Which of the lines below contain the string "About"? Copy each one.

[Screenshot and code edit data]
---+---
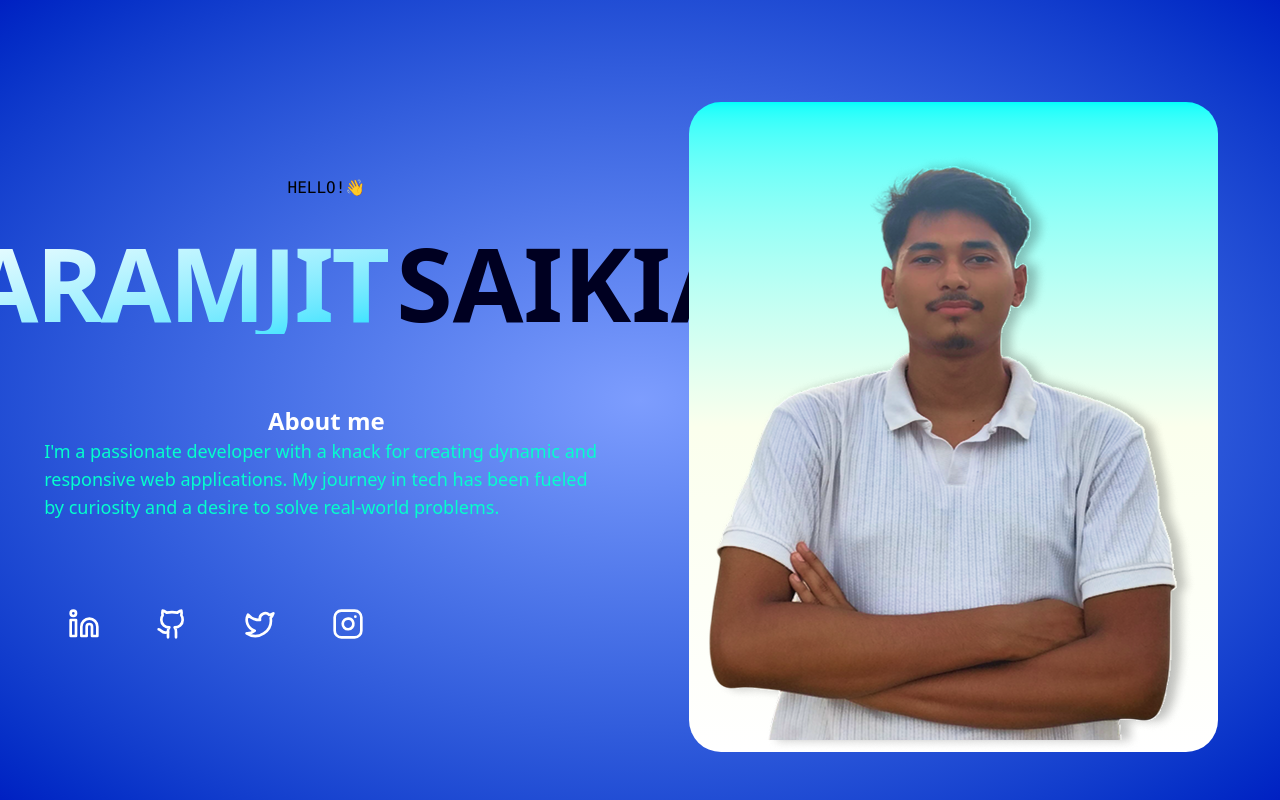
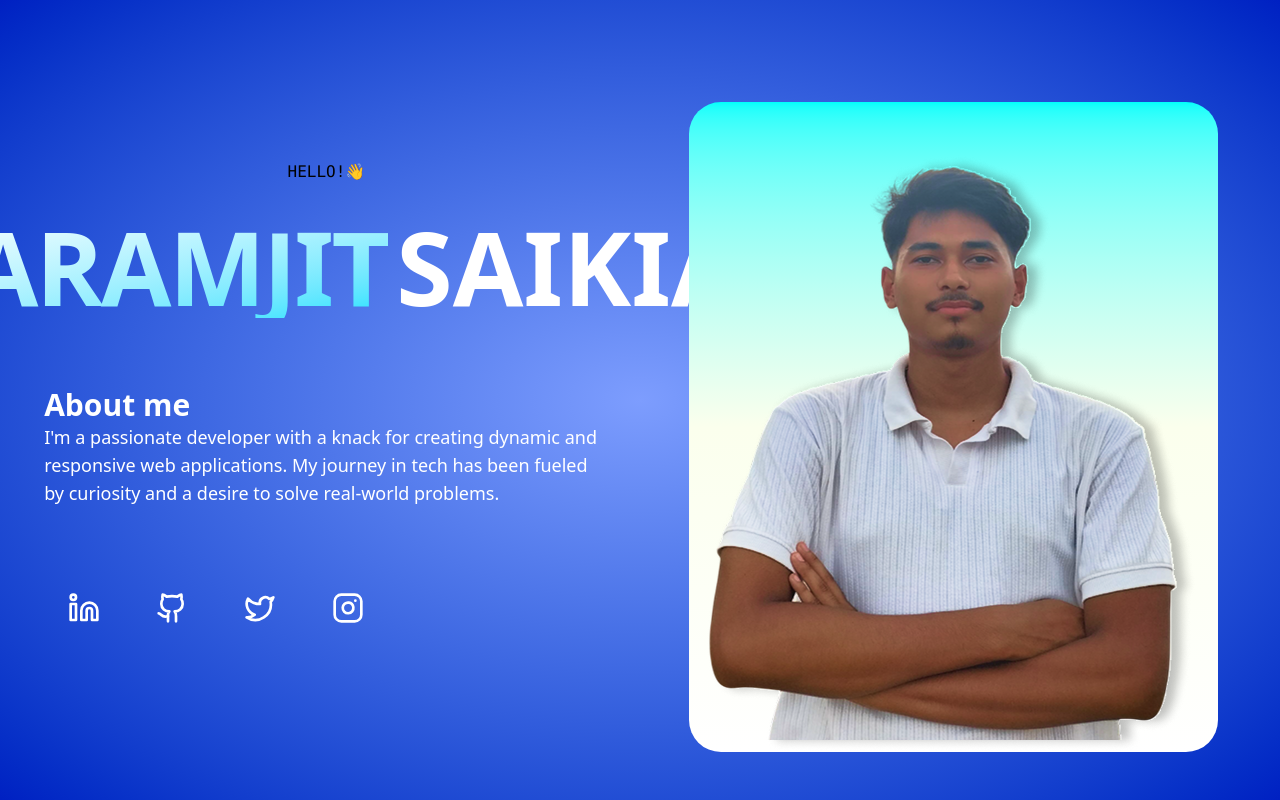
Before and after one commit to Paramjitsaikia001/PRMJTS, a React (Vite) app: page / in a window 1280 px wide. Shown: the top 800 px of the page. Built offline with nearby package versions, Linux system fonts and the light colour scheme.

Commit message:
final touch

```diff
--- a/src/App.tsx
+++ b/src/App.tsx
@@ -42,7 +42,7 @@ function App() {
 
 
 
-          <div className="flex  justify-center items-center h-1/2 mt-8 md:h-full w-full md:w-1/2">
+          <div className="flex  justify-center items-center h-1/2  md:h-full w-full md:w-1/2">
             <div className="flex flex-col gap-4 lg:gap-0 justify-center items-center w-full lg:w-[90%] h-[60%]">
               <div className="intro flex flex-col w-full md:w-full  items-center  h-auto justify-start">
                 <h2 className="font-mono  ">
@@ -59,14 +59,14 @@ function App() {
                         PARAMJIT
                       </span>
                     </h1>
-                    <h1 className="text-[#000021]">SAIKIA</h1>
+                    <h1 className="text-[#ffffff]">SAIKIA</h1>
                   </div>
                 </div>
               </div>
 
               <div className=" font-extralight h-full text-center items-center flex flex-col justify-center lg:text-start">
-                <h2 className="font-semibold text-[6vw] md:text-2xl text-[#fff]">About me</h2>
-                <p className=" text-[3vw] md:text-lg font-light text-[#04ffcd] w-[90%] md:w-full">
+                <h2 className="font-semibold text-[6vw] md:text-3xl text-[#fff] w-full">About me</h2>
+                <p className=" text-[3vw] md:text-lg font-light text-[#ffffff] w-[90%] md:w-full">
                   I'm a passionate developer with a knack for creating dynamic
                   and responsive web applications. My journey in tech has been
                   fueled by curiosity and a desire to solve real-world problems.
```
---+---
» **Solution for this exercise**:
-                <h2 className="font-semibold text-[6vw] md:text-2xl text-[#fff]">About me</h2>
+                <h2 className="font-semibold text-[6vw] md:text-3xl text-[#fff] w-full">About me</h2>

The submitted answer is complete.